> **EXERCISE DIRECTIONS**: Leave the pictures out. Return all other data exactly.
** THE DATA follows **
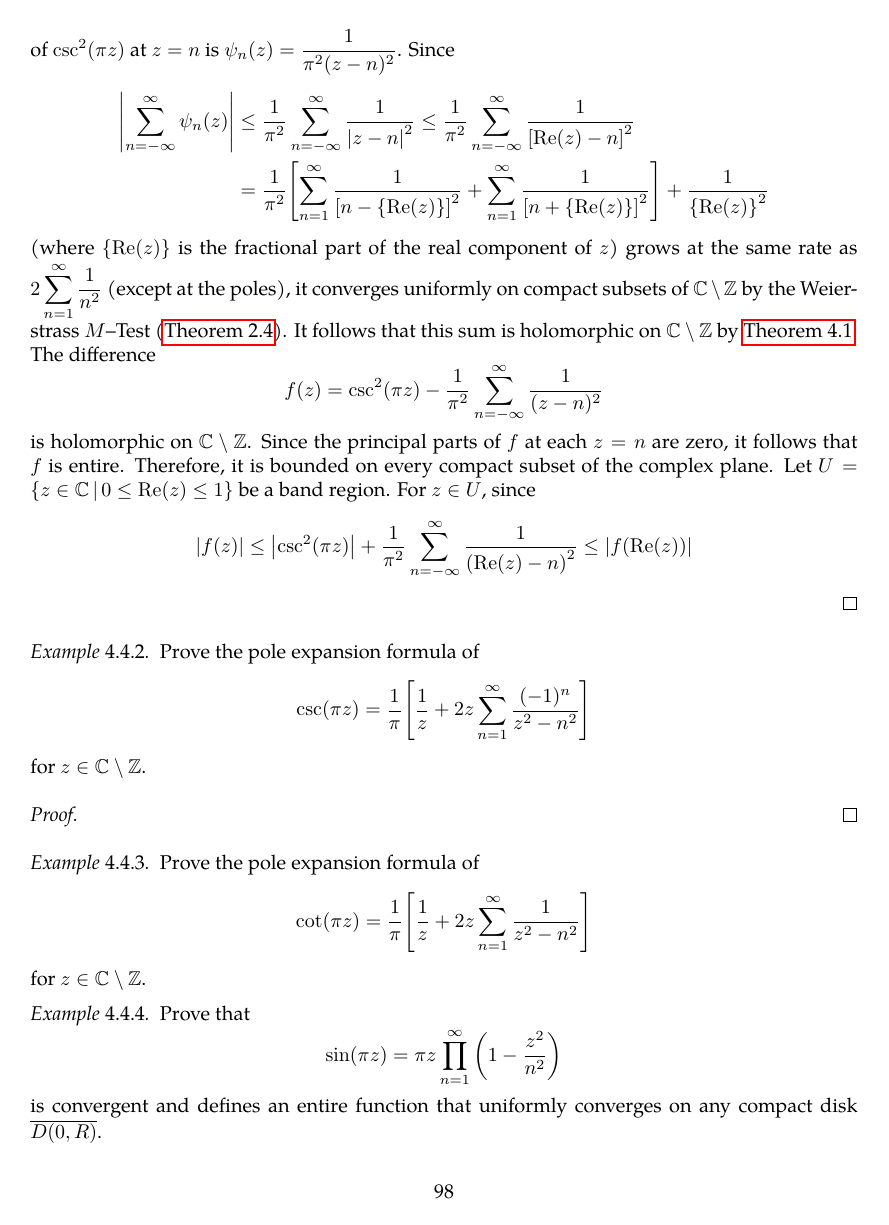
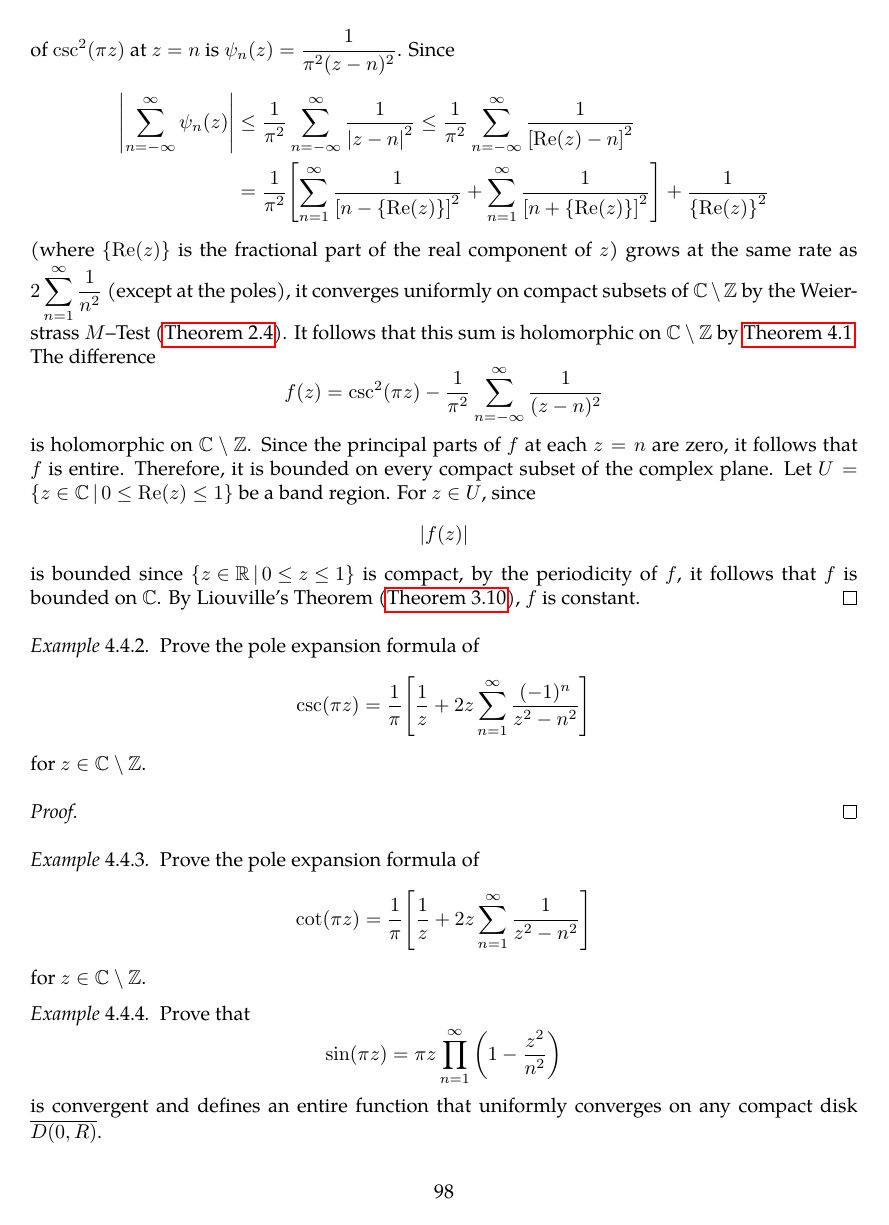
Before and after one commit to slipperking/complex-analysis-latex, a LaTeX document (main.tex): page 98 of 124. Compiled offline with pdfLaTeX.

Commit message:
overleaf_to_git (Thu Jul 24 13:55:56 2025 -0700): update main.tex from r18282 to r18284

```diff
--- a/main.tex
+++ b/main.tex
@@ -2454,7 +2454,7 @@ As it turns out, an entire function can in fact be constructed for infinitely ma
     \begin{align*}
         \abs{\sum_{n=-\infty}^\infty\psi_n(z)}&\leq\frac{1}{\pi^2}\sum_{n=-\infty}^\infty\frac{1}{\qty|z-n|^2}\leq\frac{1}{\pi^2}\sum_{n=-\infty}^\infty\frac{1}{\qty[\Re(z)-n]^2}\\
         &=\frac{1}{\pi^2}\qty[\sum_{n=1}^\infty\frac{1}{\qty[n-\qty{\Re(z)}]^2}+\sum_{n=1}^\infty\frac{1}{\qty[n+\qty{\Re(z)}]^2}]+\frac{1}{\qty{\Re(z)}^2}
-    \end{align*} (where \(\qty{\Re(z)}\) is the fractional part of the real component of \(z\)) grows at the same rate as \(2\sum_{n=1}^\infty\frac{1}{n^2}\) (except at the poles), it converges uniformly on compact subsets of \(\mathbb{C}\setminus\mathbb{Z}\) by the Weierstrass \(M\)--Test (\autoref{thm:weierstrassmtest}). It follows that this sum is holomorphic on \(\mathbb{C}\setminus\mathbb{Z}\) by \autoref{thm:weierstrassuniformlimit}. The difference \[f(z)=\csc[2](\pi z)-\frac{1}{\pi^2}\sum_{n=-\infty}^\infty\frac{1}{(z-n)^2}\] is holomorphic on \(\mathbb{C}\setminus\mathbb{Z}\). Since the principal parts of \(f\) at each \(z=n\) are zero, it follows that \(f\) is entire. Therefore, it is bounded on every compact subset of the complex plane. Let \(U=\cbraces{z\in\mathbb{C}}{0\leq\Re(z)\leq 1}\) be a band region. For \(z\in U\), since \[\abs{f(z)}\leq\abs{\csc[2](\pi z)}+\frac{1}{\pi^2}\sum_{n=-\infty}^\infty\frac{1}{\qty(\Re(z)-n)^2}\leq \abs{f(\Re(z))}\]
+    \end{align*} (where \(\qty{\Re(z)}\) is the fractional part of the real component of \(z\)) grows at the same rate as \(2\sum_{n=1}^\infty\frac{1}{n^2}\) (except at the poles), it converges uniformly on compact subsets of \(\mathbb{C}\setminus\mathbb{Z}\) by the Weierstrass \(M\)--Test (\autoref{thm:weierstrassmtest}). It follows that this sum is holomorphic on \(\mathbb{C}\setminus\mathbb{Z}\) by \autoref{thm:weierstrassuniformlimit}. The difference \[f(z)=\csc[2](\pi z)-\frac{1}{\pi^2}\sum_{n=-\infty}^\infty\frac{1}{(z-n)^2}\] is holomorphic on \(\mathbb{C}\setminus\mathbb{Z}\). Since the principal parts of \(f\) at each \(z=n\) are zero, it follows that \(f\) is entire. Therefore, it is bounded on every compact subset of the complex plane. Let \(U=\cbraces{z\in\mathbb{C}}{0\leq\Re(z)\leq 1}\) be a band region. For \(z\in U\), since \[\abs{f(z)}\] is bounded since \(\cbraces{z\in\mathbb{R}}{0\leq z\leq 1}\) is compact, by the periodicity of \(f\), it follows that \(f\) is bounded on \(\mathbb{C}\). By Liouville's Theorem (\autoref{thm:liouville}), \(f\) is constant.
 \end{proof}
 \begin{example}\label{ex:cscpoleexpansion}
     Prove the pole expansion formula of \[\csc(\pi z)=\frac{1}{\pi}\qty[\frac{1}{z}+2z\sum_{n=1}^\infty \frac{(-1)^n}{z^2-n^2}]\] for \(z\in\mathbb{C}\setminus\mathbb{Z}\).
```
** End of THE DATA **
> **RESULT FOR THIS EXERCISE**:
Before and after one commit to slipperking/complex-analysis-latex, a LaTeX document (main.tex): page 98 of 124. Compiled offline with pdfLaTeX.

Commit message:
overleaf_to_git (Thu Jul 24 13:55:56 2025 -0700): update main.tex from r18282 to r18284

```diff
--- a/main.tex
+++ b/main.tex
@@ -2454,7 +2454,7 @@ As it turns out, an entire function can in fact be constructed for infinitely ma
     \begin{align*}
         \abs{\sum_{n=-\infty}^\infty\psi_n(z)}&\leq\frac{1}{\pi^2}\sum_{n=-\infty}^\infty\frac{1}{\qty|z-n|^2}\leq\frac{1}{\pi^2}\sum_{n=-\infty}^\infty\frac{1}{\qty[\Re(z)-n]^2}\\
         &=\frac{1}{\pi^2}\qty[\sum_{n=1}^\infty\frac{1}{\qty[n-\qty{\Re(z)}]^2}+\sum_{n=1}^\infty\frac{1}{\qty[n+\qty{\Re(z)}]^2}]+\frac{1}{\qty{\Re(z)}^2}
-    \end{align*} (where \(\qty{\Re(z)}\) is the fractional part of the real component of \(z\)) grows at the same rate as \(2\sum_{n=1}^\infty\frac{1}{n^2}\) (except at the poles), it converges uniformly on compact subsets of \(\mathbb{C}\setminus\mathbb{Z}\) by the Weierstrass \(M\)--Test (\autoref{thm:weierstrassmtest}). It follows that this sum is holomorphic on \(\mathbb{C}\setminus\mathbb{Z}\) by \autoref{thm:weierstrassuniformlimit}. The difference \[f(z)=\csc[2](\pi z)-\frac{1}{\pi^2}\sum_{n=-\infty}^\infty\frac{1}{(z-n)^2}\] is holomorphic on \(\mathbb{C}\setminus\mathbb{Z}\). Since the principal parts of \(f\) at each \(z=n\) are zero, it follows that \(f\) is entire. Therefore, it is bounded on every compact subset of the complex plane. Let \(U=\cbraces{z\in\mathbb{C}}{0\leq\Re(z)\leq 1}\) be a band region. For \(z\in U\), since \[\abs{f(z)}\leq\abs{\csc[2](\pi z)}+\frac{1}{\pi^2}\sum_{n=-\infty}^\infty\frac{1}{\qty(\Re(z)-n)^2}\leq \abs{f(\Re(z))}\]
+    \end{align*} (where \(\qty{\Re(z)}\) is the fractional part of the real component of \(z\)) grows at the same rate as \(2\sum_{n=1}^\infty\frac{1}{n^2}\) (except at the poles), it converges uniformly on compact subsets of \(\mathbb{C}\setminus\mathbb{Z}\) by the Weierstrass \(M\)--Test (\autoref{thm:weierstrassmtest}). It follows that this sum is holomorphic on \(\mathbb{C}\setminus\mathbb{Z}\) by \autoref{thm:weierstrassuniformlimit}. The difference \[f(z)=\csc[2](\pi z)-\frac{1}{\pi^2}\sum_{n=-\infty}^\infty\frac{1}{(z-n)^2}\] is holomorphic on \(\mathbb{C}\setminus\mathbb{Z}\). Since the principal parts of \(f\) at each \(z=n\) are zero, it follows that \(f\) is entire. Therefore, it is bounded on every compact subset of the complex plane. Let \(U=\cbraces{z\in\mathbb{C}}{0\leq\Re(z)\leq 1}\) be a band region. For \(z\in U\), since \[\abs{f(z)}\] is bounded since \(\cbraces{z\in\mathbb{R}}{0\leq z\leq 1}\) is compact, by the periodicity of \(f\), it follows that \(f\) is bounded on \(\mathbb{C}\). By Liouville's Theorem (\autoref{thm:liouville}), \(f\) is constant.
 \end{proof}
 \begin{example}\label{ex:cscpoleexpansion}
     Prove the pole expansion formula of \[\csc(\pi z)=\frac{1}{\pi}\qty[\frac{1}{z}+2z\sum_{n=1}^\infty \frac{(-1)^n}{z^2-n^2}]\] for \(z\in\mathbb{C}\setminus\mathbb{Z}\).
```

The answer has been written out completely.